The Apollo Belvedere

a celebrated statue of Apollo in the Belvedere gallery of the Vatican palace at Rome, esteemed of the noblest representations of the human frame.

See also: Apollo

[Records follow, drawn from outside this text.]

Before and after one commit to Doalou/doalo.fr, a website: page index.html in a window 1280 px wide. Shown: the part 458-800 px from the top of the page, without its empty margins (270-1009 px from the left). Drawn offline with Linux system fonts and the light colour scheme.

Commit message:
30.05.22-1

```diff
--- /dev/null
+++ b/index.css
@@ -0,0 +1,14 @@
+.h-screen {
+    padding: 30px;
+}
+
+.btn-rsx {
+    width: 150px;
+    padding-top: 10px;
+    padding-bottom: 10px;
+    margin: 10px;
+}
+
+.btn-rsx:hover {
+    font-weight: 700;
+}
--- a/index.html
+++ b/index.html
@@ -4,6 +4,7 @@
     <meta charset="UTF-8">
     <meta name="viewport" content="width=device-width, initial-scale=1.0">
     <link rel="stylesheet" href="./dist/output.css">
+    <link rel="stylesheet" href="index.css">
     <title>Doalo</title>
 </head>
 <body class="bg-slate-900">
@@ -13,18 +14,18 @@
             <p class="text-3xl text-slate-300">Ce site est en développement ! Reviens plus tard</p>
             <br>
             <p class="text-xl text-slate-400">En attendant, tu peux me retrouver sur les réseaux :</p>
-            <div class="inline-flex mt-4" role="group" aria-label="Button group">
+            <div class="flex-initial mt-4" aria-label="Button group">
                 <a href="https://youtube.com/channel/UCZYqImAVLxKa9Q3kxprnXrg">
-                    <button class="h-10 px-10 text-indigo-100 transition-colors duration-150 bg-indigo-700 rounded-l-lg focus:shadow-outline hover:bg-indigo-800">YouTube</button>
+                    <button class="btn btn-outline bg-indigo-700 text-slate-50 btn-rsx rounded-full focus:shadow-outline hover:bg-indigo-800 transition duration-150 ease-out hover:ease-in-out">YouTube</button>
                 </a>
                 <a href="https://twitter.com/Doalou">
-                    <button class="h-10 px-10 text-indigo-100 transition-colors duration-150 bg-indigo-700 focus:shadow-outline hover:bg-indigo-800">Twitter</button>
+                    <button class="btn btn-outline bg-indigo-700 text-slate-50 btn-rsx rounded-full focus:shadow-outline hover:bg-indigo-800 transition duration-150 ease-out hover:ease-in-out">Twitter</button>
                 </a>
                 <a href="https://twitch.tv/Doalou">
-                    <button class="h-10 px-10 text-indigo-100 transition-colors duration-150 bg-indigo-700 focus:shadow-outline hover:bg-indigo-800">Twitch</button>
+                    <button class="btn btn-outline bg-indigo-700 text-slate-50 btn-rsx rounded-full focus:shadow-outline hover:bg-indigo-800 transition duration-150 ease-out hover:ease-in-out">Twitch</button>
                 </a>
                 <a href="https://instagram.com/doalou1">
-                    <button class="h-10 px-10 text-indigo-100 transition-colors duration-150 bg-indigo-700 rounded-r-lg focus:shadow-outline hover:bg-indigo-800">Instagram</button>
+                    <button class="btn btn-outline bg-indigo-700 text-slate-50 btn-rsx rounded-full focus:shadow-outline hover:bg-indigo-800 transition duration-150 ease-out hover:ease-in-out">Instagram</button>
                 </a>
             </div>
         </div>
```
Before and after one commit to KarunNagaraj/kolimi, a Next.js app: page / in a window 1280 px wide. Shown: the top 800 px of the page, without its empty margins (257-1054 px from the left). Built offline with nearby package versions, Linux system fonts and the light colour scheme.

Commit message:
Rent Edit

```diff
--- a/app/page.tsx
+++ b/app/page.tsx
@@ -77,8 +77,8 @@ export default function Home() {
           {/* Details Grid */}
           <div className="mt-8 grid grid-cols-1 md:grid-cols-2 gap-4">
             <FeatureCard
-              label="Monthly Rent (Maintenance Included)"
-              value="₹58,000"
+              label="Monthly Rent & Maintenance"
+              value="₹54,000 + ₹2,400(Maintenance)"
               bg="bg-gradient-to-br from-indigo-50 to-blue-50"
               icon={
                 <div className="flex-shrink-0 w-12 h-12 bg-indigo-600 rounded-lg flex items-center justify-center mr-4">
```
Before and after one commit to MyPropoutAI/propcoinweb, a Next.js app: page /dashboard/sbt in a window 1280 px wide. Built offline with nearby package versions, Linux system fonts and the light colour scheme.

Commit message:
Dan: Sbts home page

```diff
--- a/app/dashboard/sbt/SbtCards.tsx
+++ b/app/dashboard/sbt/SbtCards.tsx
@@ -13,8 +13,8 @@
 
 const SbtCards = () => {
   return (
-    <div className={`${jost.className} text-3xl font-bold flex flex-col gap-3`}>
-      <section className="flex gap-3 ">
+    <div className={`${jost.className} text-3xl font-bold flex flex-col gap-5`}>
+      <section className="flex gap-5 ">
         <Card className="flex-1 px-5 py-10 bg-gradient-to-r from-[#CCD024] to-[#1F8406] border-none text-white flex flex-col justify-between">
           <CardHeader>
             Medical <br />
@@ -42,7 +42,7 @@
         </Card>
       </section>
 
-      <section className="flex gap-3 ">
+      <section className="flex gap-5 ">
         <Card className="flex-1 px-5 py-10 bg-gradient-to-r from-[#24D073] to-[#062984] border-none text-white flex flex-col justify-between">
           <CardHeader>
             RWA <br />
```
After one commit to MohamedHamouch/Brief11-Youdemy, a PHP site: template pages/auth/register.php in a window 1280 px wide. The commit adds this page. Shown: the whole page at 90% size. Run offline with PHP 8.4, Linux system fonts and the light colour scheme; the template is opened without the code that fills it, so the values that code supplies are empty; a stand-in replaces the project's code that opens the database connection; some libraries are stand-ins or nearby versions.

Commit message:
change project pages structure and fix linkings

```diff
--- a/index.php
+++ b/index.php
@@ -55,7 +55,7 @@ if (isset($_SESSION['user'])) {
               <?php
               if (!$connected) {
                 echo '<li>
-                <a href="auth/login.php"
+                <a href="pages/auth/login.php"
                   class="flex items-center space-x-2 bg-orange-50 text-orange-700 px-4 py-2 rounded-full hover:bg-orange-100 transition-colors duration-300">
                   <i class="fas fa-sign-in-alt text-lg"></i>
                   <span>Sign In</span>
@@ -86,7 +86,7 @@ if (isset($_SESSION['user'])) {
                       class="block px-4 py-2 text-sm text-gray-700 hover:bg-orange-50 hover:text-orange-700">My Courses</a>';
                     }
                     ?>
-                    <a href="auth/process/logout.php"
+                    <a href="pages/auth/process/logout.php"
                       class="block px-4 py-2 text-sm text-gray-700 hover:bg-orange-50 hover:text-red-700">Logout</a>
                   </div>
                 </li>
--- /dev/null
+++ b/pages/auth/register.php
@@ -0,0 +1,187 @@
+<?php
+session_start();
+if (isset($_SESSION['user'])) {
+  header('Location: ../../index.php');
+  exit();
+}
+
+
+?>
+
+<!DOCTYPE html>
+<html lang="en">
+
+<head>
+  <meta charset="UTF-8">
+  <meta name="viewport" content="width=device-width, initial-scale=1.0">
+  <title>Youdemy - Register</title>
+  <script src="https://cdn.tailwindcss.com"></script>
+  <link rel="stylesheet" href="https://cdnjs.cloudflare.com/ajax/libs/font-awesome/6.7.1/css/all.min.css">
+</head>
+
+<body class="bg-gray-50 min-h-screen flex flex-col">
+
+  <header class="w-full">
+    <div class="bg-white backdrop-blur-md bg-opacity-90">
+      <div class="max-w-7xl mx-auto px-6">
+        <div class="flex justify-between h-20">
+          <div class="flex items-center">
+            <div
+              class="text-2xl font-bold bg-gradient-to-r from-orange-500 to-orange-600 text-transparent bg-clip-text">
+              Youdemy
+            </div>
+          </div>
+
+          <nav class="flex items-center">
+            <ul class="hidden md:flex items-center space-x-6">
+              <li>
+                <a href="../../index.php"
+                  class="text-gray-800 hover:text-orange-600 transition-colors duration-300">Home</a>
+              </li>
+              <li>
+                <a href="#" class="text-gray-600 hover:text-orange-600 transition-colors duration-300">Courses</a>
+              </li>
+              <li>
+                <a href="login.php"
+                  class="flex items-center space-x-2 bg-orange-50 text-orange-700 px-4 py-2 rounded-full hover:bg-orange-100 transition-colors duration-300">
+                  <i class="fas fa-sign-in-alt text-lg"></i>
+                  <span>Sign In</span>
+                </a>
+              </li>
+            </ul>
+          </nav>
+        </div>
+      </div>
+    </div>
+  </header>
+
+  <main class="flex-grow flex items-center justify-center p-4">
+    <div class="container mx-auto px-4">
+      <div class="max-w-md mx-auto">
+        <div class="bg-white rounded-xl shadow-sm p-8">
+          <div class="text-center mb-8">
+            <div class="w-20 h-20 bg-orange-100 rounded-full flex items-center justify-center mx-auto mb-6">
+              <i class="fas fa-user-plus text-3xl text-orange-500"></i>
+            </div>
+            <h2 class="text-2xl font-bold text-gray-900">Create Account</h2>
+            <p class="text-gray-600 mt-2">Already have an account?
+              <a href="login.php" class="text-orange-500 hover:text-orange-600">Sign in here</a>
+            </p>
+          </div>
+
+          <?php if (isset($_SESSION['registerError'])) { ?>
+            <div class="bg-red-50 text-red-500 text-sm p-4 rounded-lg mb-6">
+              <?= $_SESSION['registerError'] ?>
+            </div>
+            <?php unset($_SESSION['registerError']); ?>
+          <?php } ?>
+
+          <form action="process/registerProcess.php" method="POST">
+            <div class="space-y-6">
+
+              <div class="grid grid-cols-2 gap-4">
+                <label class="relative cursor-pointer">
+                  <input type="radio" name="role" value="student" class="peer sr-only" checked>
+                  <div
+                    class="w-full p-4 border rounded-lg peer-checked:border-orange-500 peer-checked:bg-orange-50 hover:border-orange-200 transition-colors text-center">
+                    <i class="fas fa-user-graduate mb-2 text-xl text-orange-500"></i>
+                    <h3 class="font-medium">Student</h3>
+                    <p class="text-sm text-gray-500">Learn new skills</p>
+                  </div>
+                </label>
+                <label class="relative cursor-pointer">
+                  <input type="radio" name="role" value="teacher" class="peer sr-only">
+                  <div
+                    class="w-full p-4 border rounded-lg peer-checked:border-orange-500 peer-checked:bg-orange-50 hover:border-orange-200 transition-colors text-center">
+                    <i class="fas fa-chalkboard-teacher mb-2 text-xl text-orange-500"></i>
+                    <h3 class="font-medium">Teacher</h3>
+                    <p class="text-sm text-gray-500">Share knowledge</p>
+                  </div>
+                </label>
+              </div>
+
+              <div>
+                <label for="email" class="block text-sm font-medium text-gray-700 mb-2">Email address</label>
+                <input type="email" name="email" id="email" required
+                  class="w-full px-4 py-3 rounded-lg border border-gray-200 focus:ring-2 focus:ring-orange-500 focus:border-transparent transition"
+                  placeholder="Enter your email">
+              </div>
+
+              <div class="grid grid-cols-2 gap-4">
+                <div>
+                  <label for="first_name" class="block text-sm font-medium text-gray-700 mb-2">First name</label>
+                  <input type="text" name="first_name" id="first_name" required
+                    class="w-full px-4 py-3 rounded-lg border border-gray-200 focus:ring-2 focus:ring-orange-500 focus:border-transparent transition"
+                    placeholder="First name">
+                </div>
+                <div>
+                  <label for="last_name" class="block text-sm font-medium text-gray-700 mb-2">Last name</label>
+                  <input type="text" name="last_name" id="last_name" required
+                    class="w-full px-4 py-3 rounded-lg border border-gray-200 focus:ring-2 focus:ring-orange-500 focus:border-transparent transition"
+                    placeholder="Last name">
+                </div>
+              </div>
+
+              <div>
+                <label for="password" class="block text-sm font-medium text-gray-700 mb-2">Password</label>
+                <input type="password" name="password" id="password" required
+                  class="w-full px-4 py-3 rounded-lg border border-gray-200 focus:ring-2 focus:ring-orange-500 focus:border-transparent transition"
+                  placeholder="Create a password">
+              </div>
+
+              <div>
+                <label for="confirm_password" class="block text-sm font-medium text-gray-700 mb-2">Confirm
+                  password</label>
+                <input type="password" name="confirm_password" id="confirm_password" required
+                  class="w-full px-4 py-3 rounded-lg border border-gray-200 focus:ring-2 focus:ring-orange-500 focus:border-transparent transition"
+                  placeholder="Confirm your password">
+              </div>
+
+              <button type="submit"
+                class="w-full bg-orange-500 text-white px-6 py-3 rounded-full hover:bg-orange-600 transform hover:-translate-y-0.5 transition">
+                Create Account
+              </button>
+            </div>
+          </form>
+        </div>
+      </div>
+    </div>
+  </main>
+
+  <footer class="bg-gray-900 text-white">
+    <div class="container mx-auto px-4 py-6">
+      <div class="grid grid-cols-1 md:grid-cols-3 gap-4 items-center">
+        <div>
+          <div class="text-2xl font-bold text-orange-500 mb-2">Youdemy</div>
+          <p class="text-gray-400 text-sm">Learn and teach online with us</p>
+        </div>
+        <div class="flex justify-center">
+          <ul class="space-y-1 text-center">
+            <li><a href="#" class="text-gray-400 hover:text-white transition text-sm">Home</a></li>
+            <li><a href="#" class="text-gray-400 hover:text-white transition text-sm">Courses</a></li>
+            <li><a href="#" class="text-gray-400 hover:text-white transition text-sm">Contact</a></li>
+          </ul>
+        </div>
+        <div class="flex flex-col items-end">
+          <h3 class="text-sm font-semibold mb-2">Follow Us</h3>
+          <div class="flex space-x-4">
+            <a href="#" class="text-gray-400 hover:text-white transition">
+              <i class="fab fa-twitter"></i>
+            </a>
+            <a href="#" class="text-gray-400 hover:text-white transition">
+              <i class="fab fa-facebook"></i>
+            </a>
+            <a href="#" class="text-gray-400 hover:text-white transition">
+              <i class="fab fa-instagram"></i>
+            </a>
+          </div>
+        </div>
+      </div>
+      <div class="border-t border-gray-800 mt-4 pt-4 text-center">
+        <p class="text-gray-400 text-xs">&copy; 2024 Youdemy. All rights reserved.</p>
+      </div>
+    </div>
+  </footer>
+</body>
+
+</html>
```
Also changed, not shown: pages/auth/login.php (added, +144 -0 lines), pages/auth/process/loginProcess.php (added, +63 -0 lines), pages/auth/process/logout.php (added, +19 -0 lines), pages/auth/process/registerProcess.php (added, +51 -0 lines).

References in periodicals archive ?
Curated by Settis and Davide Gasparotto from the Getty Museum, this display reveals how certain Graeco-Roman types gained canonical status in Renaissance Europe through being shrunk and commoditised --as a fist-sized Crouching Venus, or a gilt and bronze figurine of the Apollo Belvedere.
Many ancient depictions of Apollo were available to the artist, both in Florence and Rome, the most famous being the Apollo Belvedere, a Roman copy from the second century CE of a Greek bonze (350-325 BCE).
A Winckelmannian universe (an ancient marble Antinous, an eighteenth-century bronze copy of the Apollo Belvedere, etc.
In figure 32, a classical head after the Apollo Belvedere is misidentified as that of a Roman emperor.
The Vatican and the Capitoline museums in Rome had yielded the Apollo Belvedere, the Venus di Medici, the Discobolus, the Laocoon and the Dying Gaul plus sixty or more other pieces.
For some, disquiet may soon turn to alarm, as the remaining pages fill with geometrical diagrams, mathematical symbols, fractions, equations, sketches of flatfish, sunflowers, and horses, computergenerated images derived from fractals, and more or less grainy photographs of the Apollo Belvedere, sculptures at Chartres Cathedral, and sundry works of Raphael, Duccio, Durer, Mondrian, and Aristide Maillol--not to mention the Parthenon, the Pyramids, and a singularly unattractive Le Corbusier apartment building in sunny Marseilles.
Thus, for Christ Michelangelo quotes the Apollo Belvedere to cast him as the Sun of Justice and to recall that a temple of Apollo once stood near St.
Sherlock Holmes, after all, personifies the ideal of scientific progress since classical antiquity, and so it seems only fitting that he bear the visage of the Apollo Belvedere as a vestige of his great ancestors.
Despite its artistic merit, compared to the Apollo Belvedere (its prime source of inspiration), the group has had a negligible subsequent influence on the visual arts.
Housed in this grand revival of an ancient villa were the sculptures in the Belvedere Cortile, then as now including the Laocoon and the Apollo Belvedere, among others, which the author reads as forming a complex program that establishes a typological association between Aeneas and Julius II.
Apollo is not only an ancient god, since Pope Leo X made the Apollo Belvedere a symbol of his reign (typifying Italian Renaissance syncretism), and James I and Charles I figured as Apollo in court poems, masques, and paintings.
In the grandest of them, such as LACMA's dazzling Sir Wyndham Knatchbull-Wyndham (alas, not to be shown in London), the gesture confidently paraphrases the Apollo Belvedere and comes like the moment of enlightenment as the subject points to the Temple of Vesta.